School across Haiti was canceled until October, so we've had the kids here at the HOH every day. We've also become the official "drop in" center for all the boys and young men around our town who have nothing to do. Our yard is constantly full of kids playing basketball, soccer, dominoes, or whatever else they can find to keep themselves busy. While it can get kinda crazy at times, we are happy to provide a safe and healthy environment for them, and hope to start some week-end activities with them during the school year. God has been impressing on our hearts the great spiritual needs of this group of young men, and we hope to be able to use these activities to reach them with the Good New of Jesus in the days ahead. Pray for us as we throw around ideas of how to do this, that we'd be effective ministers of Jesus to this needy group of kids.

So here are some ways you can pray for us:
  • Pray for the country and people of Haiti. We hear of a lot of aid coming in to help people who have lost everything, pray that it would be distributed wisely and fairly, and that there wouldn't be a lot of corruption through the process. Pray that the leaders of the country would use this help wisely for the good of the people and country of Haiti.
  • Pray that in the midst of incredible loss and devastation, God would be glorified, and that God's people would allow Him to use them to bring His message of hope to those who need it. Pray for the comfort of the many people who have lost family members, and pray that many would come to know Jesus during this difficult time.
  • Pray for Linda and I as we are working on the Bible studies for our kids. We hope to start when school starts up, or the beginning of October, whichever comes first!
  • Pray for God's provision of the financial support we need to continue to purchase food and supplies at these high prices.
  • We have a lot of items coming for us on the boat. The boat is anticipating coming into Haiti from Miami in early October, pray that all the items for us would make it here ok, that God would protect them from theft and damage. These items help us out in so many ways.
  • Our friend Jeb is coming down for a couple of days, we look forward to his visit, and already marvel at how God worked out this trip in His perfect timing as Jeb is bringing us some items we really needed. Praise God together with us for His perfect provision.
  • We have been offered help with our staple foods from World Vision. Unfortunately, just when they were going to bring us our first shipment of food, all the hurricanes hit, and we were not able to receive it. We have no idea where this food is now, or if we'll ever see it, but pray that we would, it would be a huge help as we feed around 100 people 3 times a day!
While Linda and I are very happy to be back at the HOH, we had a great trip visiting friends and family in the UK and in the Miami area. We are so blessed to have had the chance to see some of our supporters in their homes and churches, and to have the privilege of sharing God's work at the HOH with many different groups of people. It is always amazing to us how God brings together people from all walks of life, and from many different countries to form a team to minister to the needy children and young people of Haiti. We appreciate your support and prayers so much, and thank God for your partnership in the ministry He has given us.

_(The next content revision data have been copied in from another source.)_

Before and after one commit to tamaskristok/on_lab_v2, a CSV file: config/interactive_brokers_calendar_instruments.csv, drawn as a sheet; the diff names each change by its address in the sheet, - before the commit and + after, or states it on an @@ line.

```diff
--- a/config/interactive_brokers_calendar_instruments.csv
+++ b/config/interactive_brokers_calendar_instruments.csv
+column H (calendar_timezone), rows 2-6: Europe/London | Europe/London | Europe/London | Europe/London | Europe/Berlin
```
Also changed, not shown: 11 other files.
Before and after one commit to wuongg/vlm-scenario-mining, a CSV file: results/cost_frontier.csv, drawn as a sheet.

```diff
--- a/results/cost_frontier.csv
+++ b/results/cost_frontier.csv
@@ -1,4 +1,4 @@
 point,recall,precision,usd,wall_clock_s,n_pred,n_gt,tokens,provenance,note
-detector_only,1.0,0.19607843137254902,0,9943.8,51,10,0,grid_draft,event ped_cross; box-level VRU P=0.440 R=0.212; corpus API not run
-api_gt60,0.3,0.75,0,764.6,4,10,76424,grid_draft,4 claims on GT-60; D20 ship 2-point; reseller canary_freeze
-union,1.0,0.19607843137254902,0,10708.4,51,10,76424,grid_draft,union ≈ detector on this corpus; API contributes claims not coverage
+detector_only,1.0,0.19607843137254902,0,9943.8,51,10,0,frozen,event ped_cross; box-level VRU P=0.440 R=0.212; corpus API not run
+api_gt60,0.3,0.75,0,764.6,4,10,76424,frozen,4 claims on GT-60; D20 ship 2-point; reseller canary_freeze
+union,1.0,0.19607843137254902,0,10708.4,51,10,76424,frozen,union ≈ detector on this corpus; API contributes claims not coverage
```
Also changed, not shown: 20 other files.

1 comment:

Beetle said...

Thanks for the update. I will forward to most of the others from Snohomish Community Church. We will be looking for ways to get some of the things you need down there before we come in Janauary.

Can't wait to get there.